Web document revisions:
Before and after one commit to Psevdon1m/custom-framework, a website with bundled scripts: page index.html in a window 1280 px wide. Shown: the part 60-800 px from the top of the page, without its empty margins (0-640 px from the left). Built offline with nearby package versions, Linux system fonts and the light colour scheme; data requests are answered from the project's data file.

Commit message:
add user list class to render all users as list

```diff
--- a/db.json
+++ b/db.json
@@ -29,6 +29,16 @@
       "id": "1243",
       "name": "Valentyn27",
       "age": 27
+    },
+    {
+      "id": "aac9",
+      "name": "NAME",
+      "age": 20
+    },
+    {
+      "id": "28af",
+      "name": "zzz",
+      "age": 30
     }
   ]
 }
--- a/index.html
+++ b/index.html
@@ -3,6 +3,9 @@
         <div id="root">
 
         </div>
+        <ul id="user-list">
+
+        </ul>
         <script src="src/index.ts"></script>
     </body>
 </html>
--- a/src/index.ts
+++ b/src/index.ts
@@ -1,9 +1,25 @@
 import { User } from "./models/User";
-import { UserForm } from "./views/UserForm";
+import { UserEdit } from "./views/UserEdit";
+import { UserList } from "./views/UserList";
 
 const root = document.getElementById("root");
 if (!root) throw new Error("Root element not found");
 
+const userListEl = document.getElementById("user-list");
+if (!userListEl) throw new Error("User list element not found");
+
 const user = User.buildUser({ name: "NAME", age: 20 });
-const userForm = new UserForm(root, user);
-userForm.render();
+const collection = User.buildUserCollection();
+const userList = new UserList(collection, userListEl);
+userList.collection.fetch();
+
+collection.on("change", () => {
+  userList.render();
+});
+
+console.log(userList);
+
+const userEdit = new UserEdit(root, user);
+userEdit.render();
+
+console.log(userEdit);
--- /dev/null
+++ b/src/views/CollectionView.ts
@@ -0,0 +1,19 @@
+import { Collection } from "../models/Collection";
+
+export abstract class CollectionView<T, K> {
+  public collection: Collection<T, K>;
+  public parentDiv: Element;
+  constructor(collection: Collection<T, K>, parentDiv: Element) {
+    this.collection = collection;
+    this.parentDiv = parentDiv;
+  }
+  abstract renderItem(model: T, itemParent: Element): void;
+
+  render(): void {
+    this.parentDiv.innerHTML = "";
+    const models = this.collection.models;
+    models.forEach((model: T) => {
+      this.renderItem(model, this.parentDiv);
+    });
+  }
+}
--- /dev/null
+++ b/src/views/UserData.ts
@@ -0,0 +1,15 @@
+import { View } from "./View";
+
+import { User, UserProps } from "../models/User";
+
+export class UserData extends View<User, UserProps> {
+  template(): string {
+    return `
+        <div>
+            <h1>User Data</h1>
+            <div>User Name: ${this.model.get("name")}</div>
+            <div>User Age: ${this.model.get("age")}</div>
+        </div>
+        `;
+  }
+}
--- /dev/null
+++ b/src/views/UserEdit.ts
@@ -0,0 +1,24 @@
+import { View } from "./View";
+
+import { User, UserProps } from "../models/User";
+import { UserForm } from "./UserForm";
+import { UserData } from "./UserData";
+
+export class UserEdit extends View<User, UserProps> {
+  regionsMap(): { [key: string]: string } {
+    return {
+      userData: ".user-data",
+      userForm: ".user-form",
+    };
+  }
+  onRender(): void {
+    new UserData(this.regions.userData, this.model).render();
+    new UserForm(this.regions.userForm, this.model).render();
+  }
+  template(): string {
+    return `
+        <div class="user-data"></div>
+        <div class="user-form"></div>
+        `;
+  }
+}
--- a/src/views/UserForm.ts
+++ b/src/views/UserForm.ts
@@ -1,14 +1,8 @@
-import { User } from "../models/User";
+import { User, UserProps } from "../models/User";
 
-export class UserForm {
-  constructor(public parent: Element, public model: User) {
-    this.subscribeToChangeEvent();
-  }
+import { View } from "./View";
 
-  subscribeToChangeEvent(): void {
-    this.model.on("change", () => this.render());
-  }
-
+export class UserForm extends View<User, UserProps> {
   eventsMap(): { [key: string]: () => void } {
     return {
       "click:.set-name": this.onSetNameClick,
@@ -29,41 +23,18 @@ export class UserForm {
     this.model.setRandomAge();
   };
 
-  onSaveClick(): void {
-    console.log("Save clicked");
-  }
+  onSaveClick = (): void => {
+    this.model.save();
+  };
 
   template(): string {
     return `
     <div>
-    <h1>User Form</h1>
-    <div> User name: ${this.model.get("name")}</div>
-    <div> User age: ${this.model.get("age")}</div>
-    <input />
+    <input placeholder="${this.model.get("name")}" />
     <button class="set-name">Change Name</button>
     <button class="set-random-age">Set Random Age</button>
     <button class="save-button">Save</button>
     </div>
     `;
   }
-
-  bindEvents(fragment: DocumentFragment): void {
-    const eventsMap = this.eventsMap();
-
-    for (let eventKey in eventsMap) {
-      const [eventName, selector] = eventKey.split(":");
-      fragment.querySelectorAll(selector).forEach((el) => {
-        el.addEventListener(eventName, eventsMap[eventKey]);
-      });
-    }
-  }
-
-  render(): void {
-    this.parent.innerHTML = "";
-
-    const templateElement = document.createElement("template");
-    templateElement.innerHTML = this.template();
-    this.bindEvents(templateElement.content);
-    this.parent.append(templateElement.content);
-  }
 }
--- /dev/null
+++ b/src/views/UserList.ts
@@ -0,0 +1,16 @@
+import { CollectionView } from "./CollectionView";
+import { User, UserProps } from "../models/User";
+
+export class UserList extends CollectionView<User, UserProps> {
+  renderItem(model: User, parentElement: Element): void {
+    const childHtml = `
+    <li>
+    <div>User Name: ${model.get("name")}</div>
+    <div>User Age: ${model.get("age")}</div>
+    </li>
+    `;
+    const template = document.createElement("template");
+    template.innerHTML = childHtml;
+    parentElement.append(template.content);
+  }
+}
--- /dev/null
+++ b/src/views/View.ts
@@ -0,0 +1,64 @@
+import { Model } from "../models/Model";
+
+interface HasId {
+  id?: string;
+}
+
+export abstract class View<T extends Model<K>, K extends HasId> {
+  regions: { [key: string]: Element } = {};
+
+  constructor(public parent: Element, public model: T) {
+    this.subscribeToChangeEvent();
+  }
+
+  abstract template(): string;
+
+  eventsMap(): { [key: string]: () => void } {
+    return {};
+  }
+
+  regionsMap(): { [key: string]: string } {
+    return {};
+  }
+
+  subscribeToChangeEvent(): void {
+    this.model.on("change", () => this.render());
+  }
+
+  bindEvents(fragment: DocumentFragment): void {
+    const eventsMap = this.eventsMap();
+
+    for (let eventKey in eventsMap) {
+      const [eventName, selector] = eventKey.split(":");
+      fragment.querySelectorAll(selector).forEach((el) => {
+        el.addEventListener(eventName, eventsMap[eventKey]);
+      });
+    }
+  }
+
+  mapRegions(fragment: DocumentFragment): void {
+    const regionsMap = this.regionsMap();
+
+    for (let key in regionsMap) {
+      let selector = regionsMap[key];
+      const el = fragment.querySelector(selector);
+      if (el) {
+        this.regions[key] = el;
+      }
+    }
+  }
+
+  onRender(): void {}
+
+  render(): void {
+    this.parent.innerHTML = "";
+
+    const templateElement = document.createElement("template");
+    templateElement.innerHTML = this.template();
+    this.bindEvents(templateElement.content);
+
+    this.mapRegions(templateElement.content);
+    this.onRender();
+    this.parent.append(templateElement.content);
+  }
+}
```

Problem requirements :: Restate the entries above word for word.

Answer for the task ::
Before and after one commit to Psevdon1m/custom-framework, a website with bundled scripts: page index.html in a window 1280 px wide. Shown: the part 60-800 px from the top of the page, without its empty margins (0-640 px from the left). Built offline with nearby package versions, Linux system fonts and the light colour scheme; data requests are answered from the project's data file.

Commit message:
add user list class to render all users as list

```diff
--- a/db.json
+++ b/db.json
@@ -29,6 +29,16 @@
       "id": "1243",
       "name": "Valentyn27",
       "age": 27
+    },
+    {
+      "id": "aac9",
+      "name": "NAME",
+      "age": 20
+    },
+    {
+      "id": "28af",
+      "name": "zzz",
+      "age": 30
     }
   ]
 }
--- a/index.html
+++ b/index.html
@@ -3,6 +3,9 @@
         <div id="root">
 
         </div>
+        <ul id="user-list">
+
+        </ul>
         <script src="src/index.ts"></script>
     </body>
 </html>
--- a/src/index.ts
+++ b/src/index.ts
@@ -1,9 +1,25 @@
 import { User } from "./models/User";
-import { UserForm } from "./views/UserForm";
+import { UserEdit } from "./views/UserEdit";
+import { UserList } from "./views/UserList";
 
 const root = document.getElementById("root");
 if (!root) throw new Error("Root element not found");
 
+const userListEl = document.getElementById("user-list");
+if (!userListEl) throw new Error("User list element not found");
+
 const user = User.buildUser({ name: "NAME", age: 20 });
-const userForm = new UserForm(root, user);
-userForm.render();
+const collection = User.buildUserCollection();
+const userList = new UserList(collection, userListEl);
+userList.collection.fetch();
+
+collection.on("change", () => {
+  userList.render();
+});
+
+console.log(userList);
+
+const userEdit = new UserEdit(root, user);
+userEdit.render();
+
+console.log(userEdit);
--- /dev/null
+++ b/src/views/CollectionView.ts
@@ -0,0 +1,19 @@
+import { Collection } from "../models/Collection";
+
+export abstract class CollectionView<T, K> {
+  public collection: Collection<T, K>;
+  public parentDiv: Element;
+  constructor(collection: Collection<T, K>, parentDiv: Element) {
+    this.collection = collection;
+    this.parentDiv = parentDiv;
+  }
+  abstract renderItem(model: T, itemParent: Element): void;
+
+  render(): void {
+    this.parentDiv.innerHTML = "";
+    const models = this.collection.models;
+    models.forEach((model: T) => {
+      this.renderItem(model, this.parentDiv);
+    });
+  }
+}
--- /dev/null
+++ b/src/views/UserData.ts
@@ -0,0 +1,15 @@
+import { View } from "./View";
+
+import { User, UserProps } from "../models/User";
+
+export class UserData extends View<User, UserProps> {
+  template(): string {
+    return `
+        <div>
+            <h1>User Data</h1>
+            <div>User Name: ${this.model.get("name")}</div>
+            <div>User Age: ${this.model.get("age")}</div>
+        </div>
+        `;
+  }
+}
--- /dev/null
+++ b/src/views/UserEdit.ts
@@ -0,0 +1,24 @@
+import { View } from "./View";
+
+import { User, UserProps } from "../models/User";
+import { UserForm } from "./UserForm";
+import { UserData } from "./UserData";
+
+export class UserEdit extends View<User, UserProps> {
+  regionsMap(): { [key: string]: string } {
+    return {
+      userData: ".user-data",
+      userForm: ".user-form",
+    };
+  }
+  onRender(): void {
+    new UserData(this.regions.userData, this.model).render();
+    new UserForm(this.regions.userForm, this.model).render();
+  }
+  template(): string {
+    return `
+        <div class="user-data"></div>
+        <div class="user-form"></div>
+        `;
+  }
+}
--- a/src/views/UserForm.ts
+++ b/src/views/UserForm.ts
@@ -1,14 +1,8 @@
-import { User } from "../models/User";
+import { User, UserProps } from "../models/User";
 
-export class UserForm {
-  constructor(public parent: Element, public model: User) {
-    this.subscribeToChangeEvent();
-  }
+import { View } from "./View";
 
-  subscribeToChangeEvent(): void {
-    this.model.on("change", () => this.render());
-  }
-
+export class UserForm extends View<User, UserProps> {
   eventsMap(): { [key: string]: () => void } {
     return {
       "click:.set-name": this.onSetNameClick,
@@ -29,41 +23,18 @@ export class UserForm {
     this.model.setRandomAge();
   };
 
-  onSaveClick(): void {
-    console.log("Save clicked");
-  }
+  onSaveClick = (): void => {
+    this.model.save();
+  };
 
   template(): string {
     return `
     <div>
-    <h1>User Form</h1>
-    <div> User name: ${this.model.get("name")}</div>
-    <div> User age: ${this.model.get("age")}</div>
-    <input />
+    <input placeholder="${this.model.get("name")}" />
     <button class="set-name">Change Name</button>
     <button class="set-random-age">Set Random Age</button>
     <button class="save-button">Save</button>
     </div>
     `;
   }
-
-  bindEvents(fragment: DocumentFragment): void {
-    const eventsMap = this.eventsMap();
-
-    for (let eventKey in eventsMap) {
-      const [eventName, selector] = eventKey.split(":");
-      fragment.querySelectorAll(selector).forEach((el) => {
-        el.addEventListener(eventName, eventsMap[eventKey]);
-      });
-    }
-  }
-
-  render(): void {
-    this.parent.innerHTML = "";
-
-    const templateElement = document.createElement("template");
-    templateElement.innerHTML = this.template();
-    this.bindEvents(templateElement.content);
-    this.parent.append(templateElement.content);
-  }
 }
--- /dev/null
+++ b/src/views/UserList.ts
@@ -0,0 +1,16 @@
+import { CollectionView } from "./CollectionView";
+import { User, UserProps } from "../models/User";
+
+export class UserList extends CollectionView<User, UserProps> {
+  renderItem(model: User, parentElement: Element): void {
+    const childHtml = `
+    <li>
+    <div>User Name: ${model.get("name")}</div>
+    <div>User Age: ${model.get("age")}</div>
+    </li>
+    `;
+    const template = document.createElement("template");
+    template.innerHTML = childHtml;
+    parentElement.append(template.content);
+  }
+}
--- /dev/null
+++ b/src/views/View.ts
@@ -0,0 +1,64 @@
+import { Model } from "../models/Model";
+
+interface HasId {
+  id?: string;
+}
+
+export abstract class View<T extends Model<K>, K extends HasId> {
+  regions: { [key: string]: Element } = {};
+
+  constructor(public parent: Element, public model: T) {
+    this.subscribeToChangeEvent();
+  }
+
+  abstract template(): string;
+
+  eventsMap(): { [key: string]: () => void } {
+    return {};
+  }
+
+  regionsMap(): { [key: string]: string } {
+    return {};
+  }
+
+  subscribeToChangeEvent(): void {
+    this.model.on("change", () => this.render());
+  }
+
+  bindEvents(fragment: DocumentFragment): void {
+    const eventsMap = this.eventsMap();
+
+    for (let eventKey in eventsMap) {
+      const [eventName, selector] = eventKey.split(":");
+      fragment.querySelectorAll(selector).forEach((el) => {
+        el.addEventListener(eventName, eventsMap[eventKey]);
+      });
+    }
+  }
+
+  mapRegions(fragment: DocumentFragment): void {
+    const regionsMap = this.regionsMap();
+
+    for (let key in regionsMap) {
+      let selector = regionsMap[key];
+      const el = fragment.querySelector(selector);
+      if (el) {
+        this.regions[key] = el;
+      }
+    }
+  }
+
+  onRender(): void {}
+
+  render(): void {
+    this.parent.innerHTML = "";
+
+    const templateElement = document.createElement("template");
+    templateElement.innerHTML = this.template();
+    this.bindEvents(templateElement.content);
+
+    this.mapRegions(templateElement.content);
+    this.onRender();
+    this.parent.append(templateElement.content);
+  }
+}
```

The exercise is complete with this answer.